At the end of February we described Waterman (LON: WTM) as ‘cheap and unloved’. Well Japanese group CTI Engineering is showing the consulting engineer some love today by agreeing to acquire it for 140p in cash, a whopping 83 per cent premium to Waterman’s latest closing share price.
CTI is the oldest of Japan’s top three consulting engineering companies and has had a full listing on the Tokyo Stock Exchange for twenty years. Waterman is also a long-established business with a settled management team. As well as bringing technical capabilities, Waterman will take CTI into new international markets as its first overseas acquisition. The Japanese buyers state that they believe in the UK as a place to do business and in its strategic importance in serving international markets.
Prior to the bid Waterman was valued at only £24 million; so the big premium doesn’t translate into a huge extra cash sum for the buyer.
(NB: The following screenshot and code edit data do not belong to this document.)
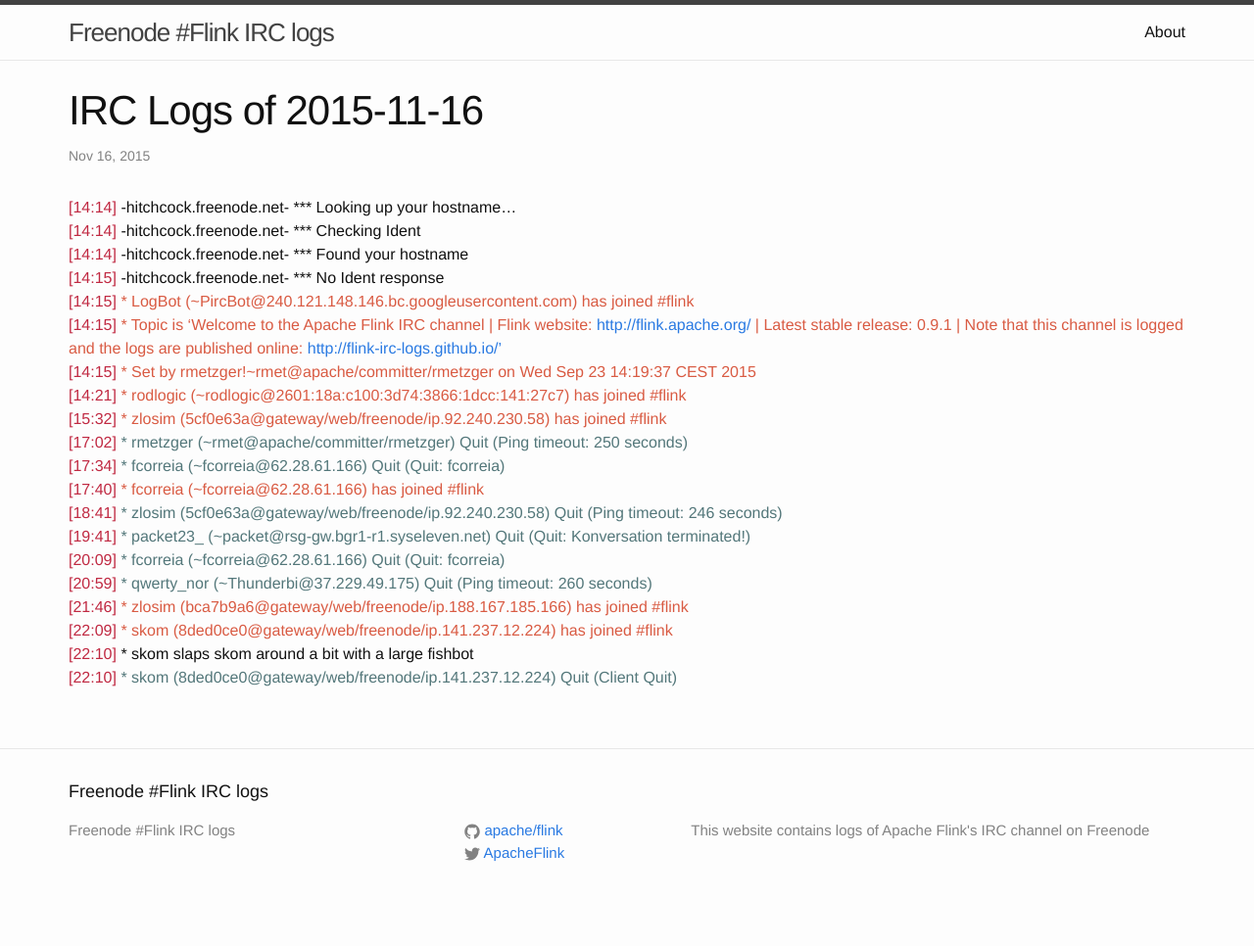
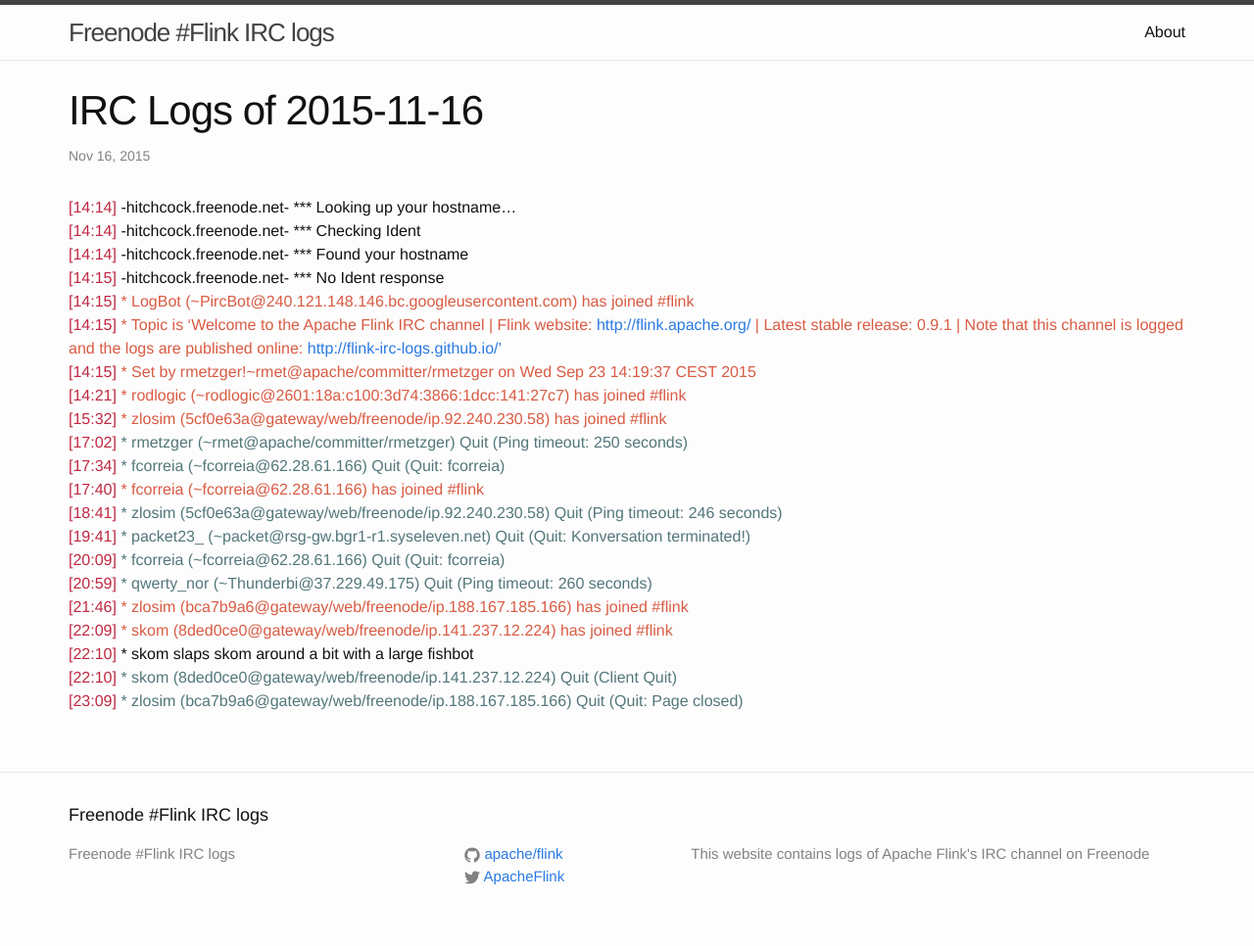
Before and after one commit to flink-irc-logs/flink-irc-logs.github.io, a Jekyll site: the page built from _posts/2015-11-16-logs.markdown, in a window 1280 px wide. Shown: the whole page at 98% size. Built offline with Jekyll 4.4.1, drawn with Linux system fonts in a browser that asks for light colours; before the commit the page ends 942 px from its top, so only the background shows below that.

Commit message:
Update of the logs on Tue Nov 17 00:21:46 CET 2015

```diff
--- a/_posts/2015-11-16-logs.markdown
+++ b/_posts/2015-11-16-logs.markdown
@@ -24,3 +24,4 @@
 <span class="irc-date">[22:09]</span> <span class="irc-green">* skom (8ded0ce0@gateway/web/freenode/ip.141.237.12.224) has joined #flink</span><br />
 <span class="irc-date">[22:10]</span> <span class="irc-brick">* skom slaps skom around a bit with a large fishbot</span><br />
 <span class="irc-date">[22:10]</span> <span class="irc-navy">* skom (8ded0ce0@gateway/web/freenode/ip.141.237.12.224) Quit (Client Quit)</span><br />
+<span class="irc-date">[23:09]</span> <span class="irc-navy">* zlosim (bca7b9a6@gateway/web/freenode/ip.188.167.185.166) Quit (Quit: Page closed)</span><br />
```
To get management agreement for the acquisition in a ‘people business’ is vital, which also argues for a good premium. But the key reason for that eye-catching 140p take-out price in the context of a 76.5p close last night is Waterman’s valuation. Profits are flat this year but should grow in the year to June 2018 and there’s a target to raise margins significantly over time. Yet as we observed two months ago, the shares traded on a p/e of just 8 and yielded a prospective 5%.
This meant that an agreed deal had to come at a good premium. At 140p the exit p/e is around 14.5 times prospective earnings, which is respectable but hardly outlandish.
Value is out there
With ‘value stocks’ it’s hard to identify what the catalyst will be to get the shares rerated. In our latest recommendation piece we suggested evidence of next year’s pick-up might be needed, but that Waterman’s yield provided a respectable return for investors while they waited. This bid is a useful reminder that there’s still plenty of value out there in small-cap land.